  12. GO NAVY! Although I was on a submarine, I'm very partial to all things NAVY. Your grandson is gorgeous, if such words can be used on males (and I think they must!). Can such an adjective be used to express one's feelings for certain poems? No. Good poetry surpasses even the words used within its own lines; any other descriptive measure one might use is worthless for how can you express that which cannot be expressed? I argued this point with my poetry professor who seemed reluctant to agree with me. I would use your poem to defend my theory.

  13. I thought a Navy post might appeal to you, TC. So I'm not the only one who likes to argue with professors? I think it may be one reason that older students are not so sedulously enticed to attend university or as cultivated once they get there. We tend to be "stinkers" at times, old farts that we are. Longfellow's poem certainly is gorgeous and worthy of admiration.

  14. What a great day at the museum. We had a similar one at an air museum near Denver a few years back when our grandson was four. He has wanted to be a jet pilot ever since.

  15. Awwww..that is precious. It looks like you all had a wonderful time at the museum. It was nice that there was a special place for the little ones too....

  16. "...where the eye sees the world as one vast plain, and one boundless reach of sky" sounds like a little bit of heaven, but it's certainly more possible when seen anew through the eyes of a two-year-old. You're so lucky to have Micah nearby and to able to spend so much time with him; they do grow up so fast!

    And yes, "real men" DO carry diaper bags!:)

  17. Troutbirder, Micah isn't quite old enough to establish a dialogue with him, but he provides plenty of nonverbal clues and sound effects. From what I could gather, he seems to favor the idea of becoming a pilot too. I think it's important to present all kinds of different occupational options to youngsters as they grow up. Then work becomes a natural extension of play and maybe even a bit enjoyable. I'm glad your grandson has a goal in mind even at such a young age. Maybe he will apply himself in school that much more than if he had no idea what he wants to be when he grows up.

    Hi, Michelle. Spending a day with a child and exploring his or her interests works wonders for one's outlook on life.

  18. Rose, your comment came up just as I was adding mine. Doesn't it seem like Longfellow had a bit of the prophet in his poetry--maybe some divine inspiration peeking through? He must have dreamed of flying too. You know, I don't remember SAM carrying the diaper bag all that much when our kids were little. He was usually the one toting the camera and snapping the pics.

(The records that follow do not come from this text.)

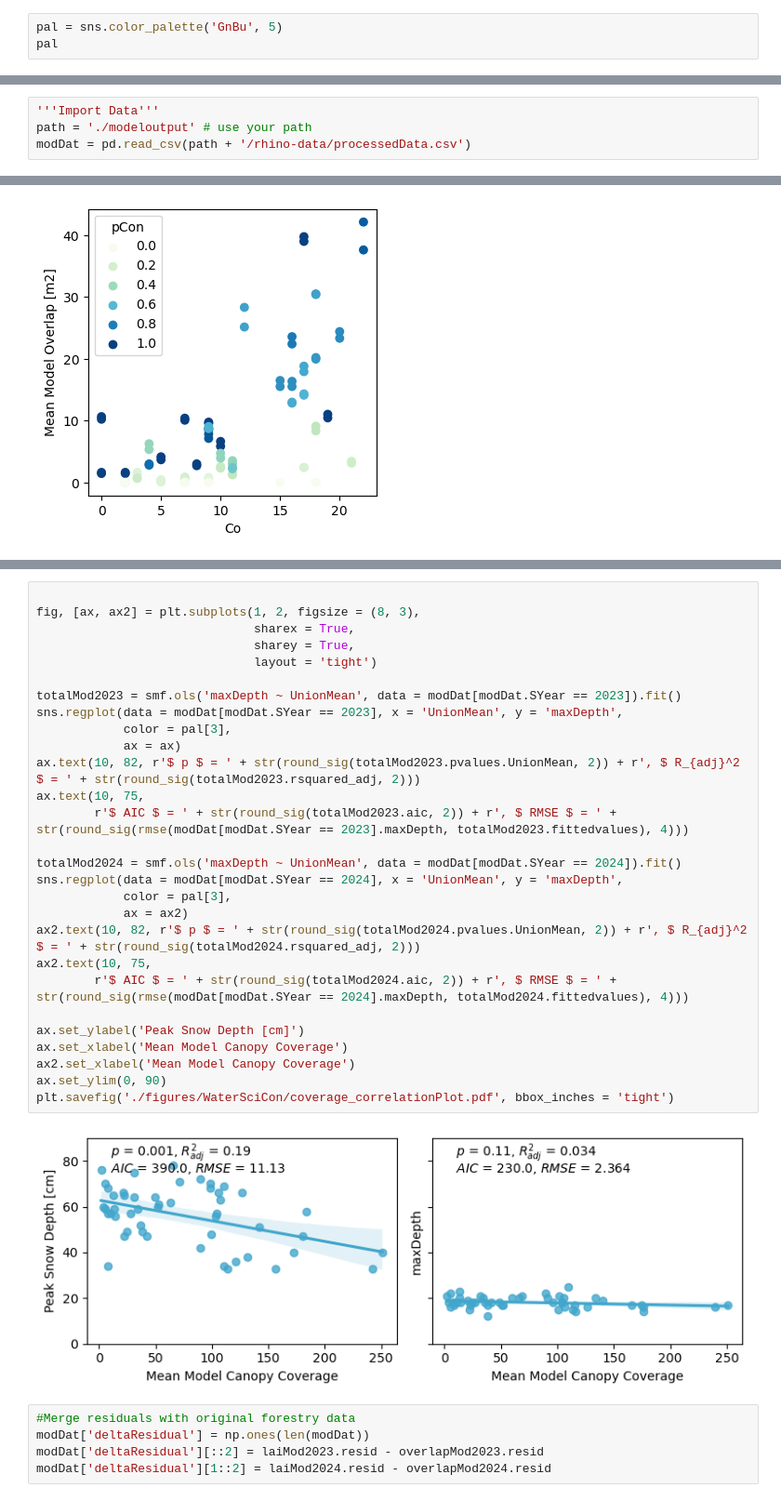
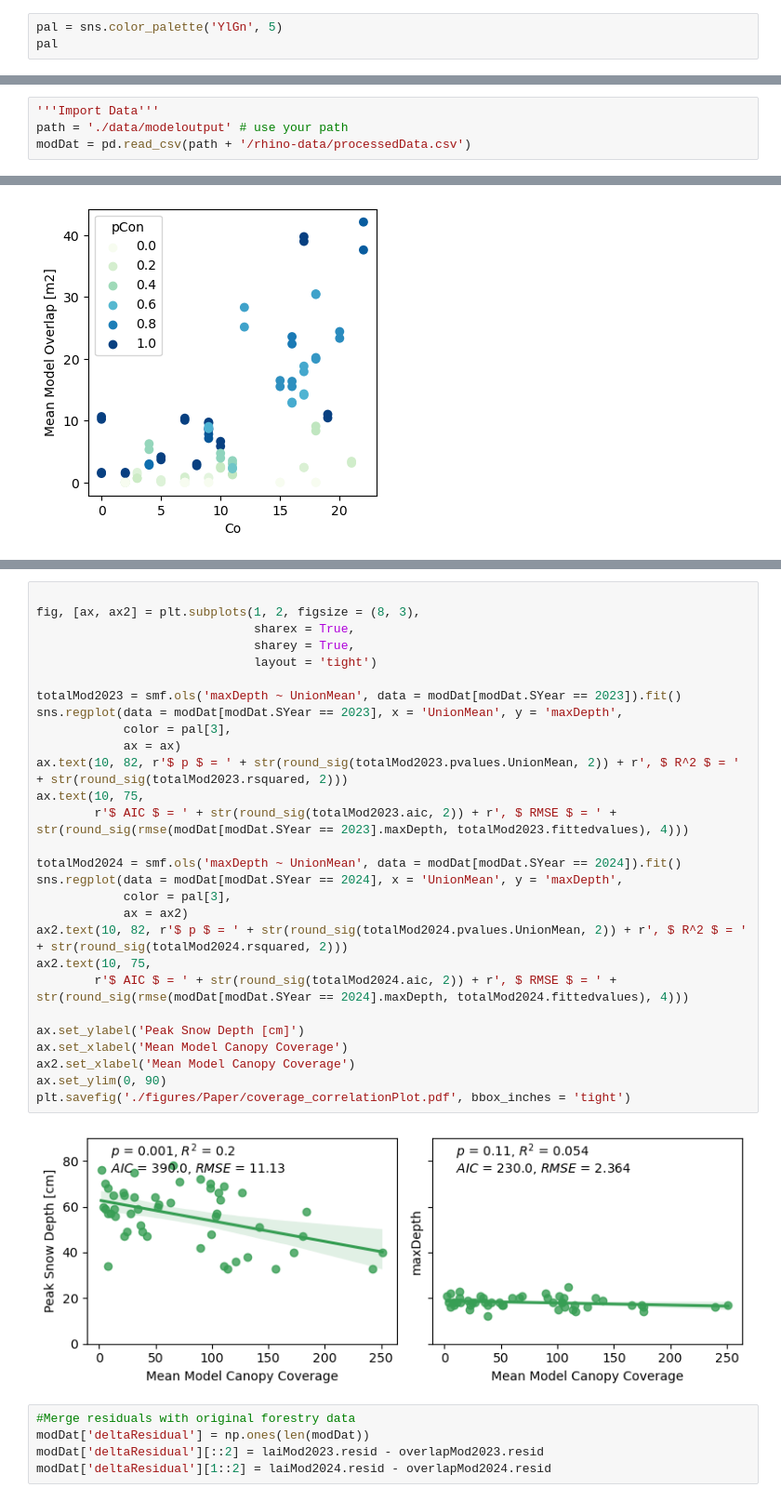
Before and after one commit to mwdjones/forest-canopy-model, a Jupyter notebook: 03_plot-model-3D.ipynb, the cells around one changed output, grey strips where cells are left out. Shown at 93% size. Cells and saved outputs as stored; diff of their text form.

Commit message:
figures for paper 3

```diff
--- a/03_plot-model-3D.ipynb
+++ b/03_plot-model-3D.ipynb
@@ -24,6 +24,6 @@ from matplotlib.colors import LogNorm, Normalize
 
 from functions import *
 # %%
-pal = sns.color_palette('GnBu', 5)
+pal = sns.color_palette('YlGn', 5)
 pal
 # %% [output]
@@ -36,7 +36,7 @@ pal
 ## Data Imports
 # %%
 '''Import Data'''
-path = './modeloutput' # use your path
+path = './data/modeloutput' # use your path
 modDat = pd.read_csv(path + '/rhino-data/processedData.csv')
 # %%
 modDat.head()
@@ -447,33 +448,33 @@ plt.savefig('./figures/WaterSciCon/overlap_correlationPlot.pdf', bbox_inches = '
 # %%
 
 fig, [ax, ax2] = plt.subplots(1, 2, figsize = (8, 3),
                               sharex = True,
                               sharey = True,
                               layout = 'tight')
 
 totalMod2023 = smf.ols('maxDepth ~ UnionMean', data = modDat[modDat.SYear == 2023]).fit()
 sns.regplot(data = modDat[modDat.SYear == 2023], x = 'UnionMean', y = 'maxDepth',
             color = pal[3],
             ax = ax)
-ax.text(10, 82, r'$ p $ = ' + str(round_sig(totalMod2023.pvalues.UnionMean, 2)) + r', $ R_{adj}^2 $ = ' + str(round_sig(totalMod2023.rsquared_adj, 2)))
+ax.text(10, 82, r'$ p $ = ' + str(round_sig(totalMod2023.pvalues.UnionMean, 2)) + r', $ R^2 $ = ' + str(round_sig(totalMod2023.rsquared, 2)))
 ax.text(10, 75,
         r'$ AIC $ = ' + str(round_sig(totalMod2023.aic, 2)) + r', $ RMSE $ = ' + str(round_sig(rmse(modDat[modDat.SYear == 2023].maxDepth, totalMod2023.fittedvalues), 4)))
 
 totalMod2024 = smf.ols('maxDepth ~ UnionMean', data = modDat[modDat.SYear == 2024]).fit()
 sns.regplot(data = modDat[modDat.SYear == 2024], x = 'UnionMean', y = 'maxDepth',
             color = pal[3],
             ax = ax2)
-ax2.text(10, 82, r'$ p $ = ' + str(round_sig(totalMod2024.pvalues.UnionMean, 2)) + r', $ R_{adj}^2 $ = ' + str(round_sig(totalMod2024.rsquared_adj, 2)))
+ax2.text(10, 82, r'$ p $ = ' + str(round_sig(totalMod2024.pvalues.UnionMean, 2)) + r', $ R^2 $ = ' + str(round_sig(totalMod2024.rsquared, 2)))
 ax2.text(10, 75,
         r'$ AIC $ = ' + str(round_sig(totalMod2024.aic, 2)) + r', $ RMSE $ = ' + str(round_sig(rmse(modDat[modDat.SYear == 2024].maxDepth, totalMod2024.fittedvalues), 4)))
 
 ax.set_ylabel('Peak Snow Depth [cm]')
 ax.set_xlabel('Mean Model Canopy Coverage')
 ax2.set_xlabel('Mean Model Canopy Coverage')
 ax.set_ylim(0, 90)
-plt.savefig('./figures/WaterSciCon/coverage_correlationPlot.pdf', bbox_inches = 'tight')
+plt.savefig('./figures/Paper/coverage_correlationPlot.pdf', bbox_inches = 'tight')
 # %% [output]
-[figure, old version]
+[figure, new version]
 # %%
 #Merge residuals with original forestry data
 modDat['deltaResidual'] = np.ones(len(modDat))
```
Also changed, not shown: parts of 12 cells of this notebook, 26 other files.
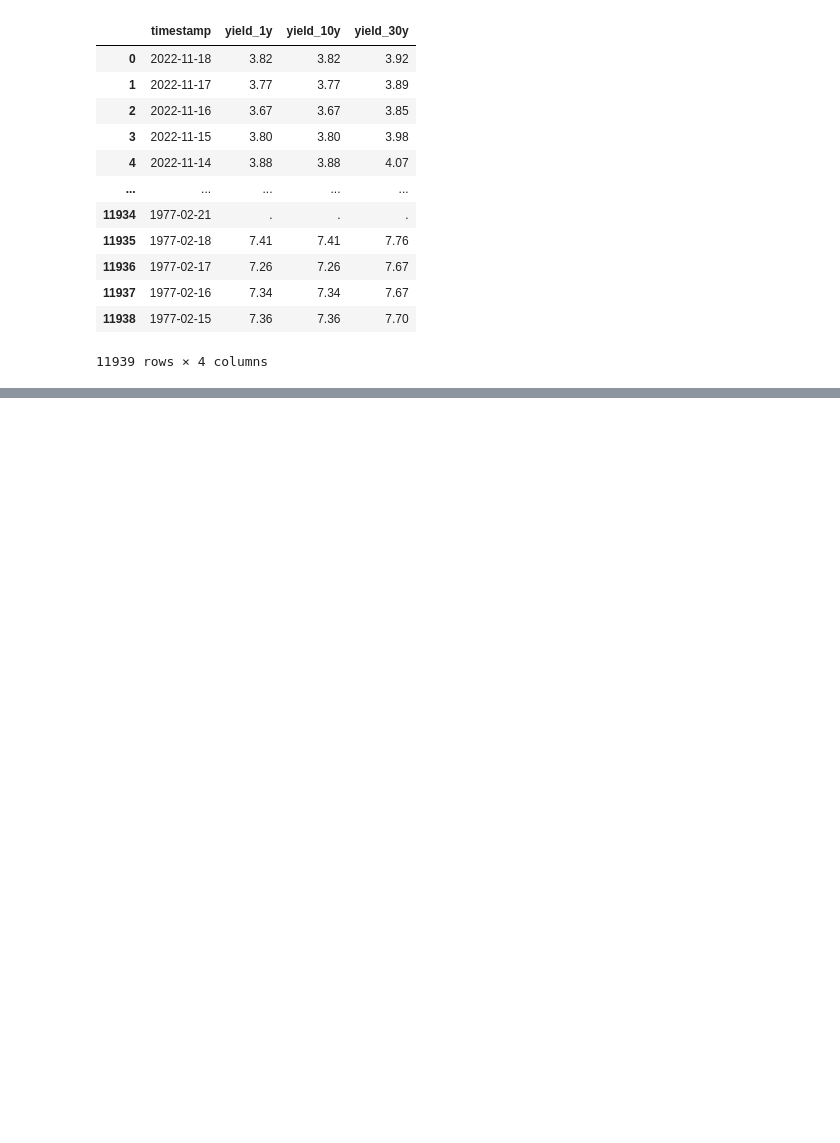
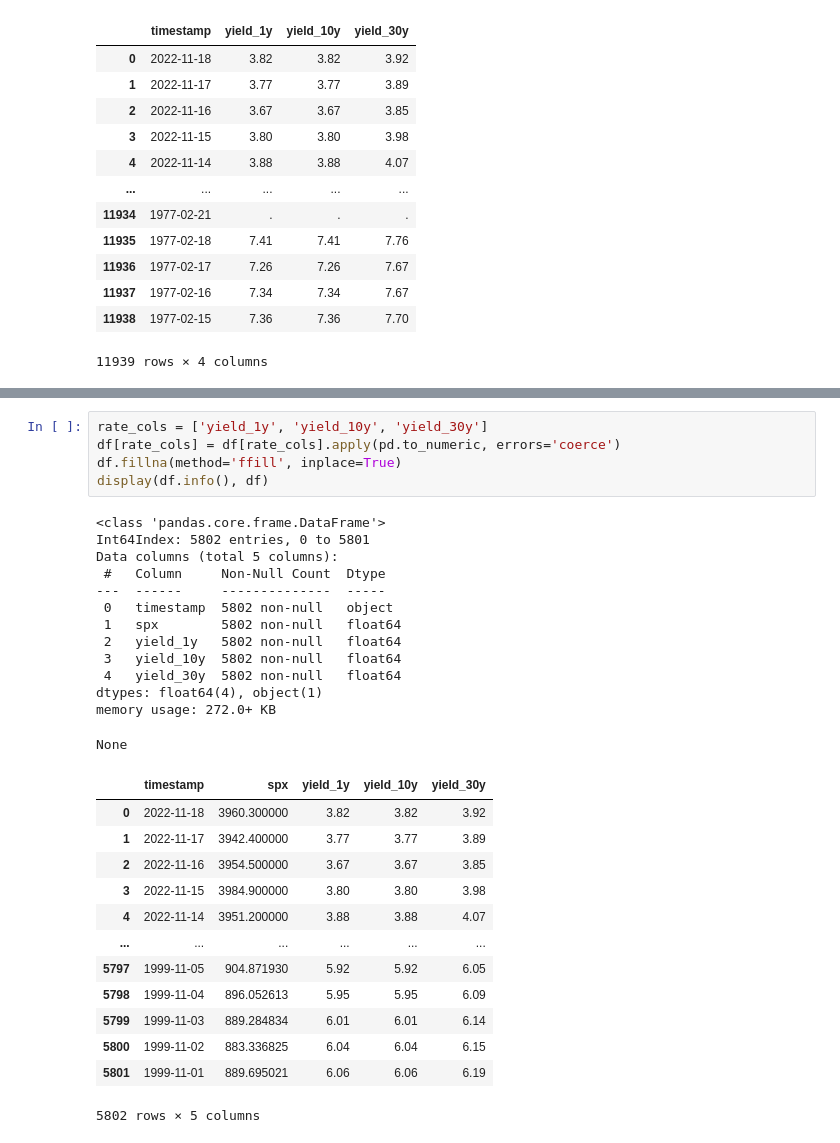
Before and after one commit to MykolaPinchuk/projects_gcp_cpu, a Jupyter notebook: spx/src/dev_xgb.ipynb, the cells around one changed output, grey strips where cells are left out. Cells and saved outputs as stored; diff of their text form; blank space fills up the shorter version.

Commit message:
added first version of dev script with fin data, not promising

```diff
--- a/spx/src/dev_xgb.ipynb
+++ b/spx/src/dev_xgb.ipynb
@@ -108,3 +123,35 @@ df.head()
 | 2 | 2022-11-16 | 3954.5 | 3.67 | 3.67 | 3.85 |
 | 3 | 2022-11-15 | 3984.9 | 3.80 | 3.80 | 3.98 |
 | 4 | 2022-11-14 | 3951.2 | 3.88 | 3.88 | 4.07 |
+# %%
+rate_cols = ['yield_1y', 'yield_10y', 'yield_30y']
+df[rate_cols] = df[rate_cols].apply(pd.to_numeric, errors='coerce')
+df.fillna(method='ffill', inplace=True)
+display(df.info(), df)
+# %% [output]
+<class 'pandas.core.frame.DataFrame'>
+Int64Index: 5802 entries, 0 to 5801
+Data columns (total 5 columns):
+ #   Column     Non-Null Count  Dtype
+---  ------     --------------  -----
+ 0   timestamp  5802 non-null   object
+ 1   spx        5802 non-null   float64
+ 2   yield_1y   5802 non-null   float64
+ 3   yield_10y  5802 non-null   float64
+ 4   yield_30y  5802 non-null   float64
+dtypes: float64(4), object(1)
+memory usage: 272.0+ KB
+None
+|  | timestamp | spx | yield_1y | yield_10y | yield_30y |
+| 0 | 2022-11-18 | 3960.300000 | 3.82 | 3.82 | 3.92 |
+| 1 | 2022-11-17 | 3942.400000 | 3.77 | 3.77 | 3.89 |
+| 2 | 2022-11-16 | 3954.500000 | 3.67 | 3.67 | 3.85 |
+| 3 | 2022-11-15 | 3984.900000 | 3.80 | 3.80 | 3.98 |
+| 4 | 2022-11-14 | 3951.200000 | 3.88 | 3.88 | 4.07 |
+| ... | ... | ... | ... | ... | ... |
+| 5797 | 1999-11-05 | 904.871930 | 5.92 | 5.92 | 6.05 |
+| 5798 | 1999-11-04 | 896.052613 | 5.95 | 5.95 | 6.09 |
+| 5799 | 1999-11-03 | 889.284834 | 6.01 | 6.01 | 6.14 |
+| 5800 | 1999-11-02 | 883.336825 | 6.04 | 6.04 | 6.15 |
+| 5801 | 1999-11-01 | 889.695021 | 6.06 | 6.06 | 6.19 |
+5802 rows × 5 columns
```
Also changed, not shown: parts of 20 cells of this notebook.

Yes, we are really blessed to be close enough now to see Micah at least once a week. He is definitely one of the silver linings in our cloud of SAM's job loss.

  19. Beautiful poem, and I love the sharing day you guys had with little Micah...perfect.